## Brief
Word for word, and without a single picture, repeat the entries.

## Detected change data
┌──

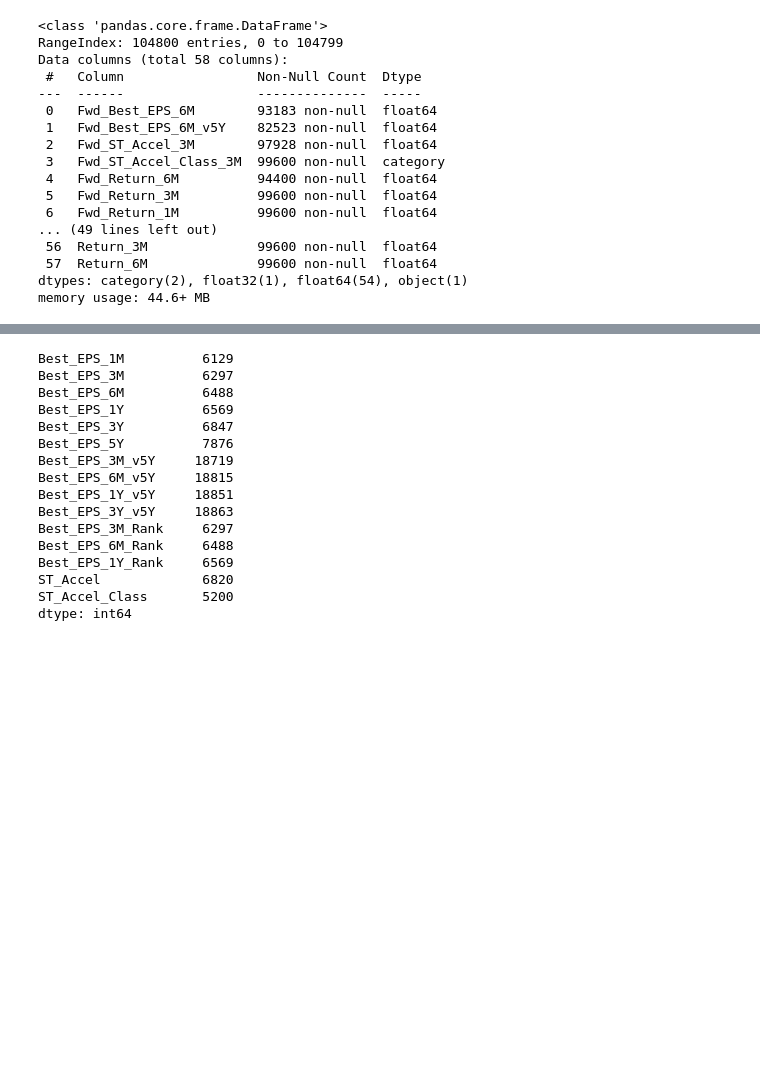
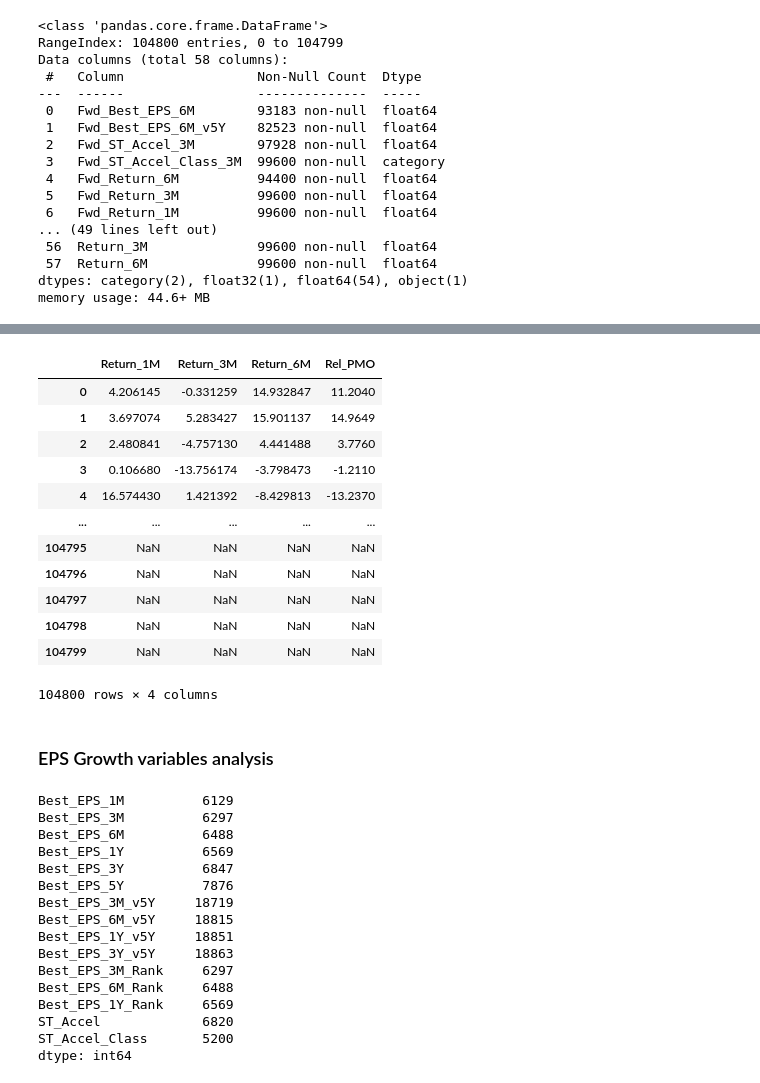
Before and after one commit to JosephWoodall/ML1_Project, a Jupyter notebook: ML1.ipynb, the cells around one changed output, grey strips where cells are left out. Cells and saved outputs as stored; diff of their text form; code cells hidden in the pictures; blank space fills up the shorter version.

```diff
--- a/ML1.ipynb
+++ b/ML1.ipynb
@@ -382,0 +351,40 @@ df_growth
+# %%
+# segment data based on characteristics / category to aid in analysis
+
+# Response variables
+df_response = df[['Fwd_Best_EPS_6M', 'Fwd_Best_EPS_6M_v5Y', 'Fwd_ST_Accel_3M', 'Fwd_ST_Accel_Class_3M', 'Fwd_Return_6M', 'Fwd_Return_3M', 'Fwd_Return_1M']]
+df_response
+
+# EPS growth variables
+df_growth = df[['Best_EPS_1M', 'Best_EPS_3M', 'Best_EPS_6M', 'Best_EPS_1Y', 'Best_EPS_3Y', 'Best_EPS_5Y', 'Best_EPS_3M_v5Y', 'Best_EPS_6M_v5Y', 'Best_EPS_1Y_v5Y', 'Best_EPS_3Y_v5Y', 'Best_EPS_3M_Rank', 'Best_EPS_6M_Rank', 'Best_EPS_1Y_Rank', 'ST_Accel', 'ST_Accel_Class']]
+df_growth
+
+# EPS stability variables
+df_stability = df[['Best_EPS_5Y_R2', 'Best_EPS_5Y_R2_Rank', 'Best_EPS_5Y_SD', 'Best_EPS_5Y_Stability']]
+df_stability
+
+# Analyst Revision variables
+df_revisions = df[['An_Up', 'An_Down', 'An_Unch', 'An_Mark', 'NRR', 'An_Up_3M', 'An_Down_3M', 'An_Unch_3M', 'An_Mark_3M', 'NRR_3M', 'An_Up_6M', 'An_Down_6M', 'An_Unch_6M', 'An_Mark_6M', 'NRR_6M']]
+df_revisions
+
+# Income statement variables
+df_inc_stmt = df[['ROIC', 'ROIC_1Y_Chg', 'ROIC_SD', 'ROE', 'ROE_1Y_Chg', 'ROE_SD', 'FCF_Mgn', 'FCF_Mgn_1Y_Chg', 'FCF_Mgn_SD', 'Op_Mgn', 'Op_Mgn_1Y_Chg', 'Op_Mgn_SD']]
+df_inc_stmt
+
+# Return variables
+df_return = df[['Return_1M', 'Return_3M', 'Return_6M', 'Rel_PMO']]
+df_return
+# %% [output]
+|  | Return_1M | Return_3M | Return_6M | Rel_PMO |
+| 0 | 4.206145 | -0.331259 | 14.932847 | 11.2040 |
+| 1 | 3.697074 | 5.283427 | 15.901137 | 14.9649 |
+| 2 | 2.480841 | -4.757130 | 4.441488 | 3.7760 |
+| 3 | 0.106680 | -13.756174 | -3.798473 | -1.2110 |
+| 4 | 16.574430 | 1.421392 | -8.429813 | -13.2370 |
+| ... | ... | ... | ... | ... |
+| 104795 | NaN | NaN | NaN | NaN |
+| 104796 | NaN | NaN | NaN | NaN |
+| 104797 | NaN | NaN | NaN | NaN |
+| 104798 | NaN | NaN | NaN | NaN |
+| 104799 | NaN | NaN | NaN | NaN |
+104800 rows × 4 columns
@@ -383,3 +393,5 @@ df_growth
+# %% [markdown]
+### EPS Growth variables analysis
 # %%
 # check for NAs - EPS growth variables
 df_growth.isna().sum()
```
Also changed, not shown: parts of 11 cells of this notebook.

└──

## Answer for the task
Before and after one commit to JosephWoodall/ML1_Project, a Jupyter notebook: ML1.ipynb, the cells around one changed output, grey strips where cells are left out. Cells and saved outputs as stored; diff of their text form; code cells hidden in the pictures; blank space fills up the shorter version.

```diff
--- a/ML1.ipynb
+++ b/ML1.ipynb
@@ -382,0 +351,40 @@ df_growth
+# %%
+# segment data based on characteristics / category to aid in analysis
+
+# Response variables
+df_response = df[['Fwd_Best_EPS_6M', 'Fwd_Best_EPS_6M_v5Y', 'Fwd_ST_Accel_3M', 'Fwd_ST_Accel_Class_3M', 'Fwd_Return_6M', 'Fwd_Return_3M', 'Fwd_Return_1M']]
+df_response
+
+# EPS growth variables
+df_growth = df[['Best_EPS_1M', 'Best_EPS_3M', 'Best_EPS_6M', 'Best_EPS_1Y', 'Best_EPS_3Y', 'Best_EPS_5Y', 'Best_EPS_3M_v5Y', 'Best_EPS_6M_v5Y', 'Best_EPS_1Y_v5Y', 'Best_EPS_3Y_v5Y', 'Best_EPS_3M_Rank', 'Best_EPS_6M_Rank', 'Best_EPS_1Y_Rank', 'ST_Accel', 'ST_Accel_Class']]
+df_growth
+
+# EPS stability variables
+df_stability = df[['Best_EPS_5Y_R2', 'Best_EPS_5Y_R2_Rank', 'Best_EPS_5Y_SD', 'Best_EPS_5Y_Stability']]
+df_stability
+
+# Analyst Revision variables
+df_revisions = df[['An_Up', 'An_Down', 'An_Unch', 'An_Mark', 'NRR', 'An_Up_3M', 'An_Down_3M', 'An_Unch_3M', 'An_Mark_3M', 'NRR_3M', 'An_Up_6M', 'An_Down_6M', 'An_Unch_6M', 'An_Mark_6M', 'NRR_6M']]
+df_revisions
+
+# Income statement variables
+df_inc_stmt = df[['ROIC', 'ROIC_1Y_Chg', 'ROIC_SD', 'ROE', 'ROE_1Y_Chg', 'ROE_SD', 'FCF_Mgn', 'FCF_Mgn_1Y_Chg', 'FCF_Mgn_SD', 'Op_Mgn', 'Op_Mgn_1Y_Chg', 'Op_Mgn_SD']]
+df_inc_stmt
+
+# Return variables
+df_return = df[['Return_1M', 'Return_3M', 'Return_6M', 'Rel_PMO']]
+df_return
+# %% [output]
+|  | Return_1M | Return_3M | Return_6M | Rel_PMO |
+| 0 | 4.206145 | -0.331259 | 14.932847 | 11.2040 |
+| 1 | 3.697074 | 5.283427 | 15.901137 | 14.9649 |
+| 2 | 2.480841 | -4.757130 | 4.441488 | 3.7760 |
+| 3 | 0.106680 | -13.756174 | -3.798473 | -1.2110 |
+| 4 | 16.574430 | 1.421392 | -8.429813 | -13.2370 |
+| ... | ... | ... | ... | ... |
+| 104795 | NaN | NaN | NaN | NaN |
+| 104796 | NaN | NaN | NaN | NaN |
+| 104797 | NaN | NaN | NaN | NaN |
+| 104798 | NaN | NaN | NaN | NaN |
+| 104799 | NaN | NaN | NaN | NaN |
+104800 rows × 4 columns
@@ -383,3 +393,5 @@ df_growth
+# %% [markdown]
+### EPS Growth variables analysis
 # %%
 # check for NAs - EPS growth variables
 df_growth.isna().sum()
```
Also changed, not shown: parts of 11 cells of this notebook.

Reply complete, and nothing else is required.